Technology has the power to transform education in the UK for the better, but is not being used to full effect because teachers often do not know how best to utilise it.
According to new research from the National Endowment for Science, Technology and the Arts (Nesta), the UK's innovation foundation, schools believe the hype when it comes to digital education and are spending more than £450 million a year, despite having little evidence of the actual benefits this will bring.
However, its Decoding Learning report also indicated that technology is only really beneficial when it is combined with effective teaching methods and practices.
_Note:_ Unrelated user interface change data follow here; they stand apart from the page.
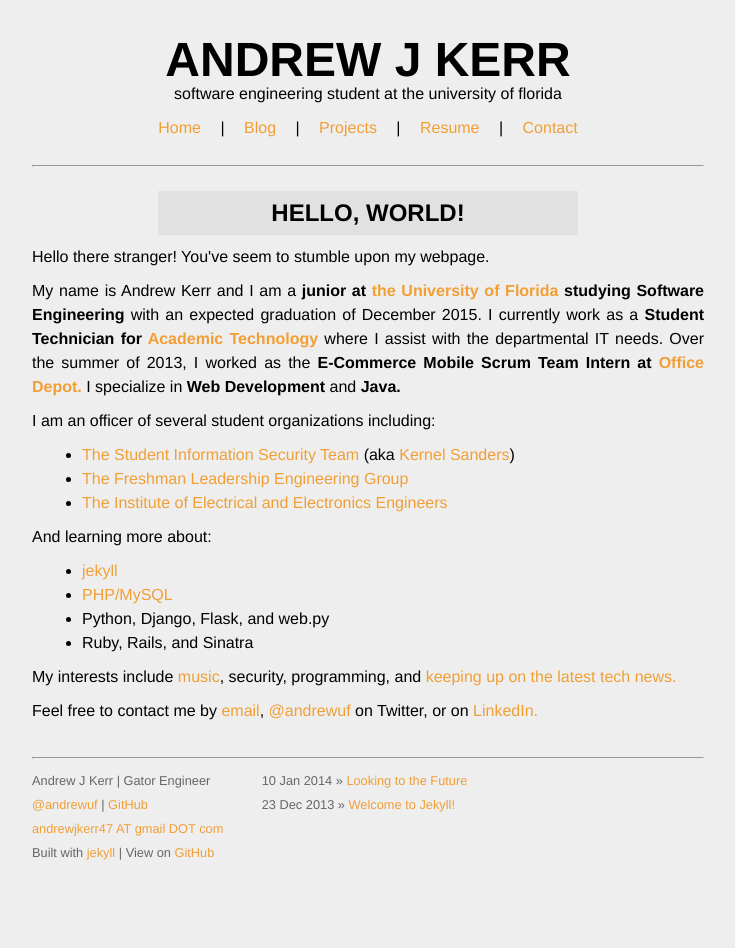
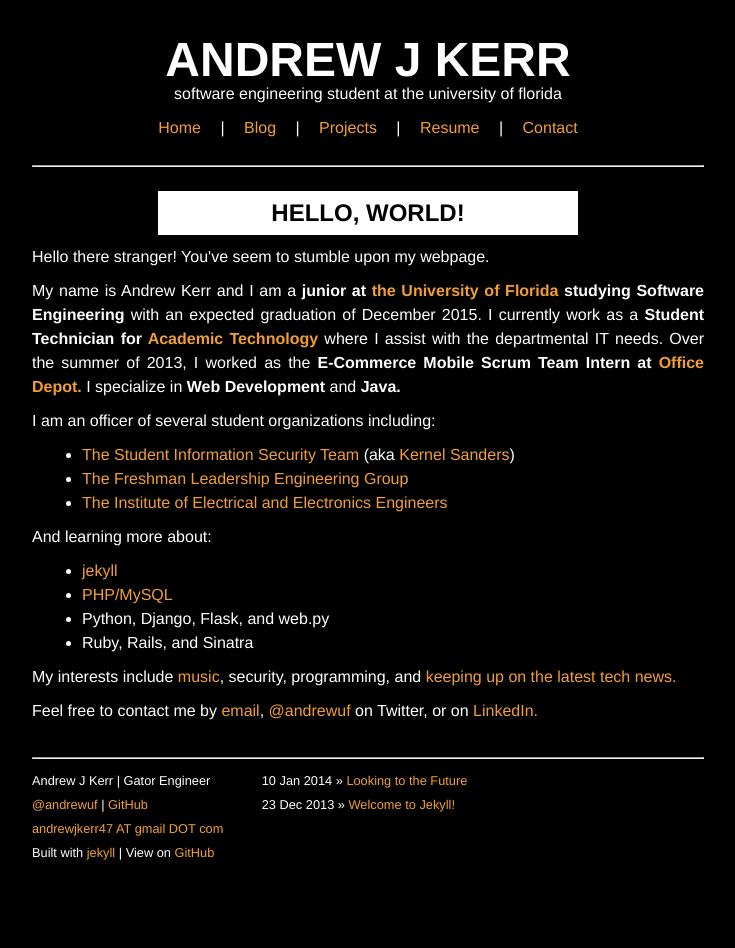
Before and after one commit to hackuf/hackuf.github.io, a Jekyll site: the page built from index.html, in a window 1280 px wide. Shown: the whole page, without its empty margins (272-1007 px from the left). Built offline with Jekyll 4.4.1, drawn with Linux system fonts in a browser that asks for light colours; nearby versions of some CDN libraries; Markdown is read by kramdown in place of the engine named in the settings.

Commit message:
Changed to a dark theme.

```diff
--- a/css/main.css
+++ b/css/main.css
@@ -13,7 +13,8 @@
 html, body { height: 100%; }
 
 body {
-	background-color: #eee;
+	background-color: #000;
+	color: #fff;
 	font-family: 'Helvetica Neue', Helvetica, Arial, sans-serif;
 }
 
@@ -64,7 +65,7 @@ a:visited { color: #f19f35; }
 
 .footer {
   font-size: 80%;
-  color: #666;
+  color: #fff;
   padding-bottom: 10px;
   overflow: hidden;
 }
@@ -93,7 +94,8 @@ a:visited { color: #f19f35; }
 	margin: 0 auto;
 	text-align: center;
 	width: 400px;
-	background-color: #e1e1e1;
+	background-color: #fff;
+	color: #000;
 	padding: 10px;
 	margin-bottom: 10px;
 }
@@ -117,7 +119,8 @@ a:visited { color: #f19f35; }
 	margin: 0 auto;
 	text-align: center;
 	width: 400px;
-	background-color: #e1e1e1;
+	background-color: #fff;
+	color: #000;
 	padding: 10px;
 	margin-bottom: 10px;
 }
@@ -133,7 +136,7 @@ a:visited { color: #f19f35; }
 #blog .post-date{
 	font-style: italic;
 	font-size: 80%;
-	color: #666;
+	color: #fff;
 	margin-top: 0px;
 }
 
@@ -181,7 +184,8 @@ a:visited { color: #f19f35; }
 	margin: 0 auto;
 	text-align: center;
 	width: 400px;
-	background-color: #e1e1e1;
+	background-color: #fff;
+	color: #000;
 	padding: 10px;
 	margin-bottom: 10px;
 	text-transform: uppercase;
```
In reality, technology is often introduced without any changes to either teaching or school organisation.
With an ever-greater amount of school budgets going towards technology, it is becoming increasingly important for schools to ensure that they have a clear understanding of its potential benefits.
It is also incumbent on them to train existing staff and hire people to teaching jobs with the skills required to utilise these technologies.
Nesta said that schools are purchasing tablets, voting pods, smart whiteboards and interactive games with the expectation of significantly enhanced learning, but have failed in many cases to demonstrate any perceptible improvements in teaching standards.
Geoff Mulgan, chief executive of Nesta, attempted to get to the heart of the problem, noting: "A tablet replacing an exercise book is not innovation - it's just a different way to make notes. There's incredible potential for digital technology in and beyond the classroom: but as in other fields, from healthcare to retail, it is vital to rethink how learning is organised if we're to reap the rewards."
"The danger is that the technology of the 21st century is being applied using teaching methods of the 20th. The emphasis is too often on shiny hardware - rather than how it's to be used."
The Decoding Learning report concluded that education technology must be designed around how students are learning and deployed to support existing teaching practices, rather than looking to fundamentally change classroom teaching.
Posted by Alan Douglas